• [What you should do]: Could each record be restated word for word?

Entries taken from a collection:

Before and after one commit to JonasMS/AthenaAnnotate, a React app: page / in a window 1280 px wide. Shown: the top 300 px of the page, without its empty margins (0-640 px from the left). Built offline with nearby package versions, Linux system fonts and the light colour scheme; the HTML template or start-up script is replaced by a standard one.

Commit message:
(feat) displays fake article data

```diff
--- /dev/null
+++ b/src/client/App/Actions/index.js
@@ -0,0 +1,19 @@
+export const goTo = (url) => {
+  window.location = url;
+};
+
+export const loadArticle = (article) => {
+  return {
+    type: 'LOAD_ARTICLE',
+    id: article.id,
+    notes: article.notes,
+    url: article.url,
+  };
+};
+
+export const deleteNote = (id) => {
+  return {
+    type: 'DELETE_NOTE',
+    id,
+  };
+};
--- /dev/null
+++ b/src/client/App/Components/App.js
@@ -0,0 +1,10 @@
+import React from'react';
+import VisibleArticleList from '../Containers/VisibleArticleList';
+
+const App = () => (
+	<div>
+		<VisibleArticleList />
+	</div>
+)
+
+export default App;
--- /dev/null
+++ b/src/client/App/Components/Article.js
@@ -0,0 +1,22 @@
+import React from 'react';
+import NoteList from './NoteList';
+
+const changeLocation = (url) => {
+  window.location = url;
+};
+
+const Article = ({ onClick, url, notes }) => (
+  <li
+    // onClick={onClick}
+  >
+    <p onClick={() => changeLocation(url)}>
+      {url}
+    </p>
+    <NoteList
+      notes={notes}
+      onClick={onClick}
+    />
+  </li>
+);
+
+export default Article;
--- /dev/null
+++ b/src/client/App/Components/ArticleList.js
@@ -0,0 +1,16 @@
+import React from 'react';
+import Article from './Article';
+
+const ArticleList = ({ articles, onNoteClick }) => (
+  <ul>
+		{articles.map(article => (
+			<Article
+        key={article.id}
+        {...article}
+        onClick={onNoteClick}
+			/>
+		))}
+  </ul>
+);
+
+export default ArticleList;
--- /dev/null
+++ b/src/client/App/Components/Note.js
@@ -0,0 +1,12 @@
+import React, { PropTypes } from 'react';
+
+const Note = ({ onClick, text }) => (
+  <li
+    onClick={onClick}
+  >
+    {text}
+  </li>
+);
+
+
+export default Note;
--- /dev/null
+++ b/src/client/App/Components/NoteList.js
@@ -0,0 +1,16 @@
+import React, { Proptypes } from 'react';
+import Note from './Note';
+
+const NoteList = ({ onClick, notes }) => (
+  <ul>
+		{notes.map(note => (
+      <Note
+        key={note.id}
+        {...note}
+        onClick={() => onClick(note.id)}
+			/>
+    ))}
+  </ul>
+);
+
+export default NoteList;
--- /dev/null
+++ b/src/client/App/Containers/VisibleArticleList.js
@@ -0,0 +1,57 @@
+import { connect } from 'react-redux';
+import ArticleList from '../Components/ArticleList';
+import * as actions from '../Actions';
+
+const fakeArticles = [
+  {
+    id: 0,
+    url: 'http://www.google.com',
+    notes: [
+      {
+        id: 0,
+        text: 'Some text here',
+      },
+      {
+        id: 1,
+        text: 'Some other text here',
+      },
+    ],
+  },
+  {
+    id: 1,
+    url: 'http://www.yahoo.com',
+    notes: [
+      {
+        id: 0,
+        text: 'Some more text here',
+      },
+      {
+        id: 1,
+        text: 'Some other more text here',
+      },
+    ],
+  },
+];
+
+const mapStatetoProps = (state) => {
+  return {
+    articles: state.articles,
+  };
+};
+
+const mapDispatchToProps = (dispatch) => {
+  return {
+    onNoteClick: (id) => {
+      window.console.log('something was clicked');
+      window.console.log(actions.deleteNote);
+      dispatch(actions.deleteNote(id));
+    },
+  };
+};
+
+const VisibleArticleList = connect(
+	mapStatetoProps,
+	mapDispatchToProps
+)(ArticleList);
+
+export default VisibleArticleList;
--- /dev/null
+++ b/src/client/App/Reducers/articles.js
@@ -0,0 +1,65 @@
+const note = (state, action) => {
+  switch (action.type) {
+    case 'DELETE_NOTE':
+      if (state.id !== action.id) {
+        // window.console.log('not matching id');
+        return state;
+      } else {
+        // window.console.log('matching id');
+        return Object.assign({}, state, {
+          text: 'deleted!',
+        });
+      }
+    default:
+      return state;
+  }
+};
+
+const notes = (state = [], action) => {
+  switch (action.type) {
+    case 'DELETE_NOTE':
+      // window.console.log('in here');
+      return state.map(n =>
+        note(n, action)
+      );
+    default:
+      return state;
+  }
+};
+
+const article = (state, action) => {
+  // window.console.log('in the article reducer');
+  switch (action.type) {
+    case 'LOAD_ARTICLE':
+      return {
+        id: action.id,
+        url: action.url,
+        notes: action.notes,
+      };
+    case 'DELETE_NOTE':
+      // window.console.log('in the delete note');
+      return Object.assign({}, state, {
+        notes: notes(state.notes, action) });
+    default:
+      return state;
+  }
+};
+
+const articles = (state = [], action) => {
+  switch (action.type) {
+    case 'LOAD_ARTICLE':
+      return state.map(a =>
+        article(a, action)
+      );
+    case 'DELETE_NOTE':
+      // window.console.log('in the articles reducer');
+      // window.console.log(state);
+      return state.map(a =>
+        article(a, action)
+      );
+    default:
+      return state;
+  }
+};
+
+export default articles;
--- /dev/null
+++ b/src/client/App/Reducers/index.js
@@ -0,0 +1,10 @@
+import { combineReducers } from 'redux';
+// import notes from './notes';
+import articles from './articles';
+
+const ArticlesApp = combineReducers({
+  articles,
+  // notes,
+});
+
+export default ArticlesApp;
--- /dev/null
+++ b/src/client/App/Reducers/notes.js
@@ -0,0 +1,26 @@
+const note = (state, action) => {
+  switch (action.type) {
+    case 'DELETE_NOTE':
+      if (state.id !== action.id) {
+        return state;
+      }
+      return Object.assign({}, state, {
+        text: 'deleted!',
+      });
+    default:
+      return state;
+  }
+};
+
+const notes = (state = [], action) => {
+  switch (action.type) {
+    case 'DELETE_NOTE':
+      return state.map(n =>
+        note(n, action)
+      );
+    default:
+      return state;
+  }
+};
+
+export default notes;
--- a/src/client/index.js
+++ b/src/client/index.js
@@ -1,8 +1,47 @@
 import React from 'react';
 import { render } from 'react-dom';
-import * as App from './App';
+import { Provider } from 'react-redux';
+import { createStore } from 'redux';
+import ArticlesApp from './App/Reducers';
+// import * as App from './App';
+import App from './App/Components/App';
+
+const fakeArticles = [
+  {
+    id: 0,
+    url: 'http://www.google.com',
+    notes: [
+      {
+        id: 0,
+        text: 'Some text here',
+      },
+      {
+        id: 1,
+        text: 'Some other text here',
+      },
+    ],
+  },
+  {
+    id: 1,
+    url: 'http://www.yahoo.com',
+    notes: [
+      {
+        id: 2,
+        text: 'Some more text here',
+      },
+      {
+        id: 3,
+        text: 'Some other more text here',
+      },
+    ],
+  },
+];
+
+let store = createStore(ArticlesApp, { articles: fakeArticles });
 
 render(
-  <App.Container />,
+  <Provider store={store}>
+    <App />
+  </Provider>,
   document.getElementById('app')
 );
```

• [Output below]:
Before and after one commit to JonasMS/AthenaAnnotate, a React app: page / in a window 1280 px wide. Shown: the top 300 px of the page, without its empty margins (0-640 px from the left). Built offline with nearby package versions, Linux system fonts and the light colour scheme; the HTML template or start-up script is replaced by a standard one.

Commit message:
(feat) displays fake article data

```diff
--- /dev/null
+++ b/src/client/App/Actions/index.js
@@ -0,0 +1,19 @@
+export const goTo = (url) => {
+  window.location = url;
+};
+
+export const loadArticle = (article) => {
+  return {
+    type: 'LOAD_ARTICLE',
+    id: article.id,
+    notes: article.notes,
+    url: article.url,
+  };
+};
+
+export const deleteNote = (id) => {
+  return {
+    type: 'DELETE_NOTE',
+    id,
+  };
+};
--- /dev/null
+++ b/src/client/App/Components/App.js
@@ -0,0 +1,10 @@
+import React from'react';
+import VisibleArticleList from '../Containers/VisibleArticleList';
+
+const App = () => (
+	<div>
+		<VisibleArticleList />
+	</div>
+)
+
+export default App;
--- /dev/null
+++ b/src/client/App/Components/Article.js
@@ -0,0 +1,22 @@
+import React from 'react';
+import NoteList from './NoteList';
+
+const changeLocation = (url) => {
+  window.location = url;
+};
+
+const Article = ({ onClick, url, notes }) => (
+  <li
+    // onClick={onClick}
+  >
+    <p onClick={() => changeLocation(url)}>
+      {url}
+    </p>
+    <NoteList
+      notes={notes}
+      onClick={onClick}
+    />
+  </li>
+);
+
+export default Article;
--- /dev/null
+++ b/src/client/App/Components/ArticleList.js
@@ -0,0 +1,16 @@
+import React from 'react';
+import Article from './Article';
+
+const ArticleList = ({ articles, onNoteClick }) => (
+  <ul>
+		{articles.map(article => (
+			<Article
+        key={article.id}
+        {...article}
+        onClick={onNoteClick}
+			/>
+		))}
+  </ul>
+);
+
+export default ArticleList;
--- /dev/null
+++ b/src/client/App/Components/Note.js
@@ -0,0 +1,12 @@
+import React, { PropTypes } from 'react';
+
+const Note = ({ onClick, text }) => (
+  <li
+    onClick={onClick}
+  >
+    {text}
+  </li>
+);
+
+
+export default Note;
--- /dev/null
+++ b/src/client/App/Components/NoteList.js
@@ -0,0 +1,16 @@
+import React, { Proptypes } from 'react';
+import Note from './Note';
+
+const NoteList = ({ onClick, notes }) => (
+  <ul>
+		{notes.map(note => (
+      <Note
+        key={note.id}
+        {...note}
+        onClick={() => onClick(note.id)}
+			/>
+    ))}
+  </ul>
+);
+
+export default NoteList;
--- /dev/null
+++ b/src/client/App/Containers/VisibleArticleList.js
@@ -0,0 +1,57 @@
+import { connect } from 'react-redux';
+import ArticleList from '../Components/ArticleList';
+import * as actions from '../Actions';
+
+const fakeArticles = [
+  {
+    id: 0,
+    url: 'http://www.google.com',
+    notes: [
+      {
+        id: 0,
+        text: 'Some text here',
+      },
+      {
+        id: 1,
+        text: 'Some other text here',
+      },
+    ],
+  },
+  {
+    id: 1,
+    url: 'http://www.yahoo.com',
+    notes: [
+      {
+        id: 0,
+        text: 'Some more text here',
+      },
+      {
+        id: 1,
+        text: 'Some other more text here',
+      },
+    ],
+  },
+];
+
+const mapStatetoProps = (state) => {
+  return {
+    articles: state.articles,
+  };
+};
+
+const mapDispatchToProps = (dispatch) => {
+  return {
+    onNoteClick: (id) => {
+      window.console.log('something was clicked');
+      window.console.log(actions.deleteNote);
+      dispatch(actions.deleteNote(id));
+    },
+  };
+};
+
+const VisibleArticleList = connect(
+	mapStatetoProps,
+	mapDispatchToProps
+)(ArticleList);
+
+export default VisibleArticleList;
--- /dev/null
+++ b/src/client/App/Reducers/articles.js
@@ -0,0 +1,65 @@
+const note = (state, action) => {
+  switch (action.type) {
+    case 'DELETE_NOTE':
+      if (state.id !== action.id) {
+        // window.console.log('not matching id');
+        return state;
+      } else {
+        // window.console.log('matching id');
+        return Object.assign({}, state, {
+          text: 'deleted!',
+        });
+      }
+    default:
+      return state;
+  }
+};
+
+const notes = (state = [], action) => {
+  switch (action.type) {
+    case 'DELETE_NOTE':
+      // window.console.log('in here');
+      return state.map(n =>
+        note(n, action)
+      );
+    default:
+      return state;
+  }
+};
+
+const article = (state, action) => {
+  // window.console.log('in the article reducer');
+  switch (action.type) {
+    case 'LOAD_ARTICLE':
+      return {
+        id: action.id,
+        url: action.url,
+        notes: action.notes,
+      };
+    case 'DELETE_NOTE':
+      // window.console.log('in the delete note');
+      return Object.assign({}, state, {
+        notes: notes(state.notes, action) });
+    default:
+      return state;
+  }
+};
+
+const articles = (state = [], action) => {
+  switch (action.type) {
+    case 'LOAD_ARTICLE':
+      return state.map(a =>
+        article(a, action)
+      );
+    case 'DELETE_NOTE':
+      // window.console.log('in the articles reducer');
+      // window.console.log(state);
+      return state.map(a =>
+        article(a, action)
+      );
+    default:
+      return state;
+  }
+};
+
+export default articles;
--- /dev/null
+++ b/src/client/App/Reducers/index.js
@@ -0,0 +1,10 @@
+import { combineReducers } from 'redux';
+// import notes from './notes';
+import articles from './articles';
+
+const ArticlesApp = combineReducers({
+  articles,
+  // notes,
+});
+
+export default ArticlesApp;
--- /dev/null
+++ b/src/client/App/Reducers/notes.js
@@ -0,0 +1,26 @@
+const note = (state, action) => {
+  switch (action.type) {
+    case 'DELETE_NOTE':
+      if (state.id !== action.id) {
+        return state;
+      }
+      return Object.assign({}, state, {
+        text: 'deleted!',
+      });
+    default:
+      return state;
+  }
+};
+
+const notes = (state = [], action) => {
+  switch (action.type) {
+    case 'DELETE_NOTE':
+      return state.map(n =>
+        note(n, action)
+      );
+    default:
+      return state;
+  }
+};
+
+export default notes;
--- a/src/client/index.js
+++ b/src/client/index.js
@@ -1,8 +1,47 @@
 import React from 'react';
 import { render } from 'react-dom';
-import * as App from './App';
+import { Provider } from 'react-redux';
+import { createStore } from 'redux';
+import ArticlesApp from './App/Reducers';
+// import * as App from './App';
+import App from './App/Components/App';
+
+const fakeArticles = [
+  {
+    id: 0,
+    url: 'http://www.google.com',
+    notes: [
+      {
+        id: 0,
+        text: 'Some text here',
+      },
+      {
+        id: 1,
+        text: 'Some other text here',
+      },
+    ],
+  },
+  {
+    id: 1,
+    url: 'http://www.yahoo.com',
+    notes: [
+      {
+        id: 2,
+        text: 'Some more text here',
+      },
+      {
+        id: 3,
+        text: 'Some other more text here',
+      },
+    ],
+  },
+];
+
+let store = createStore(ArticlesApp, { articles: fakeArticles });
 
 render(
-  <App.Container />,
+  <Provider store={store}>
+    <App />
+  </Provider>,
   document.getElementById('app')
 );
```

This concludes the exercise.